Supplied records Start Marker

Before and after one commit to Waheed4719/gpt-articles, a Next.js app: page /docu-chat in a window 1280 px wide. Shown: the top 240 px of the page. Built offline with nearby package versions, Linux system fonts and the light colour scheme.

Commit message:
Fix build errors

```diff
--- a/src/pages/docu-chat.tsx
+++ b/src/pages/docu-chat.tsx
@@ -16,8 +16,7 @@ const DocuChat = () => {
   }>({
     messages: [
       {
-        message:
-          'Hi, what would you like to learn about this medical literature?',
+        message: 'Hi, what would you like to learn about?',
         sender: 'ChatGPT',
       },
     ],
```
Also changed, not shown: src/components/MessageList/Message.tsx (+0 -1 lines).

Supplied records End Marker
Supplied records Start Marker

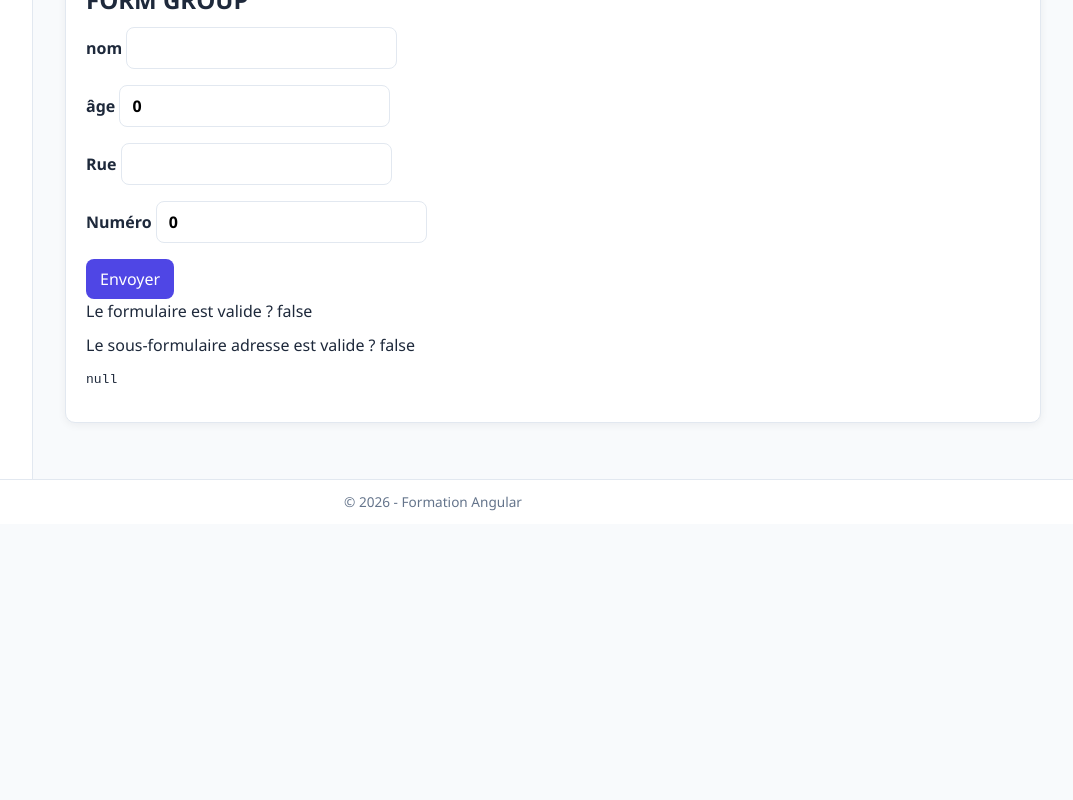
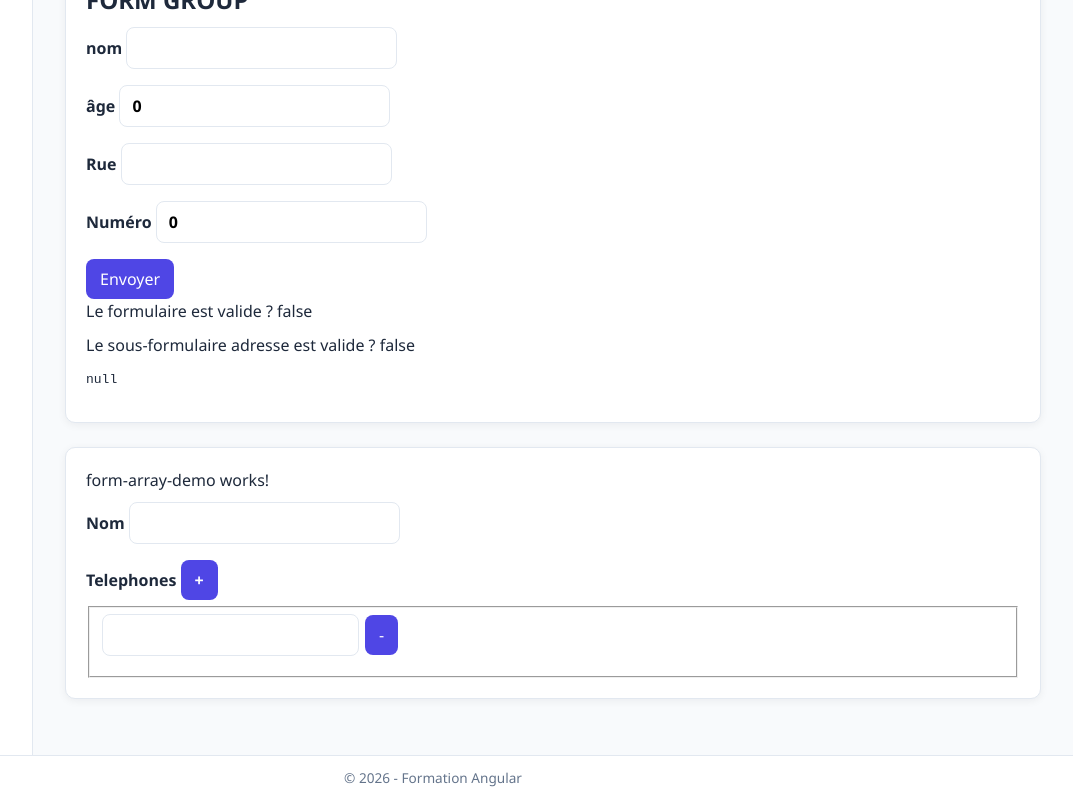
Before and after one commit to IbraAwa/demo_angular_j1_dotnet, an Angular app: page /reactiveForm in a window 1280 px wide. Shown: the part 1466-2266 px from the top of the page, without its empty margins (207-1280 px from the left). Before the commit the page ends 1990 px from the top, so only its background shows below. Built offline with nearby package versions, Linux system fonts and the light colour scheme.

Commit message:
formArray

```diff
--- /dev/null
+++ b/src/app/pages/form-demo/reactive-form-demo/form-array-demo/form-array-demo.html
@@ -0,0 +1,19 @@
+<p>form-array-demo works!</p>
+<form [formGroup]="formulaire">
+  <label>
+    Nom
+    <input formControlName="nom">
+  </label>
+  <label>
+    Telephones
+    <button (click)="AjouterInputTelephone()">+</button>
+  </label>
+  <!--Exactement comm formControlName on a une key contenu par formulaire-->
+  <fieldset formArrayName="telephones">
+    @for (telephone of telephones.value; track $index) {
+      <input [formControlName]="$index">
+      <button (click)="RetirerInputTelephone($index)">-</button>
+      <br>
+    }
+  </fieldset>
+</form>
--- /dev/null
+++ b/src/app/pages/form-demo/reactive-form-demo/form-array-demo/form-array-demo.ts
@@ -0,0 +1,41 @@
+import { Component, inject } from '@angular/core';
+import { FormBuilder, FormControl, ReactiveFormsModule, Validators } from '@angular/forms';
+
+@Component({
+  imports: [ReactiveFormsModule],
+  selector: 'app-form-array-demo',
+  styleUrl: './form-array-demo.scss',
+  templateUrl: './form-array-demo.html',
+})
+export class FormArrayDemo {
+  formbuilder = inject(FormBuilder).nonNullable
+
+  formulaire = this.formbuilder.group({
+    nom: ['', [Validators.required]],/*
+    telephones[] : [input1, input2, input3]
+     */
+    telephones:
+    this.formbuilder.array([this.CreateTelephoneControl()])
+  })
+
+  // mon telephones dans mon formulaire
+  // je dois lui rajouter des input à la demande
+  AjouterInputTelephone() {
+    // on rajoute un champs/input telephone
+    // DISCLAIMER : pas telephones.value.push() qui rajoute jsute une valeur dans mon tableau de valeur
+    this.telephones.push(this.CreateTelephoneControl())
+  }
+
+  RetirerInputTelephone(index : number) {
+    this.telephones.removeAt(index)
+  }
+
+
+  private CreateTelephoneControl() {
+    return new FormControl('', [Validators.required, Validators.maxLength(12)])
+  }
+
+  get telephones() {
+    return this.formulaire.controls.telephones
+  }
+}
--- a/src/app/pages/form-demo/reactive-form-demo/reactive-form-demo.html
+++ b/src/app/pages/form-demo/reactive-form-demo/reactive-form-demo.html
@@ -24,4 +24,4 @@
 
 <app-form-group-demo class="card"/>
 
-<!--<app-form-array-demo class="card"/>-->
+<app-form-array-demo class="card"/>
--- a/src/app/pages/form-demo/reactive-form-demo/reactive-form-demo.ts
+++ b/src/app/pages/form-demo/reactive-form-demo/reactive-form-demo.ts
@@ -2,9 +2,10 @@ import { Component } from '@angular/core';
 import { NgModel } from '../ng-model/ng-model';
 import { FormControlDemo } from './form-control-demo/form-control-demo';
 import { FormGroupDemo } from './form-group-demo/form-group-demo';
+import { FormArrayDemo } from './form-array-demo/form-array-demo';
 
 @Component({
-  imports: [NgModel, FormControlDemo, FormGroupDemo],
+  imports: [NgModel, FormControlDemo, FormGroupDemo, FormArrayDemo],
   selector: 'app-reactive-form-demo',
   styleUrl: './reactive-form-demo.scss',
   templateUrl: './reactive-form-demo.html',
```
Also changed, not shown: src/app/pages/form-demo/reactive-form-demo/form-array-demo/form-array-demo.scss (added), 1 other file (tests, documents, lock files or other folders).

Supplied records End Marker

▸ **Your task**: Copy out every line of the entries where the string "scss" shows up.

▸ **Exercise answer**:
+  styleUrl: './form-array-demo.scss',
   styleUrl: './reactive-form-demo.scss',
Also changed, not shown: src/app/pages/form-demo/reactive-form-demo/form-array-demo/form-array-demo.scss (added), 1 other file (tests, documents, lock files or other folders).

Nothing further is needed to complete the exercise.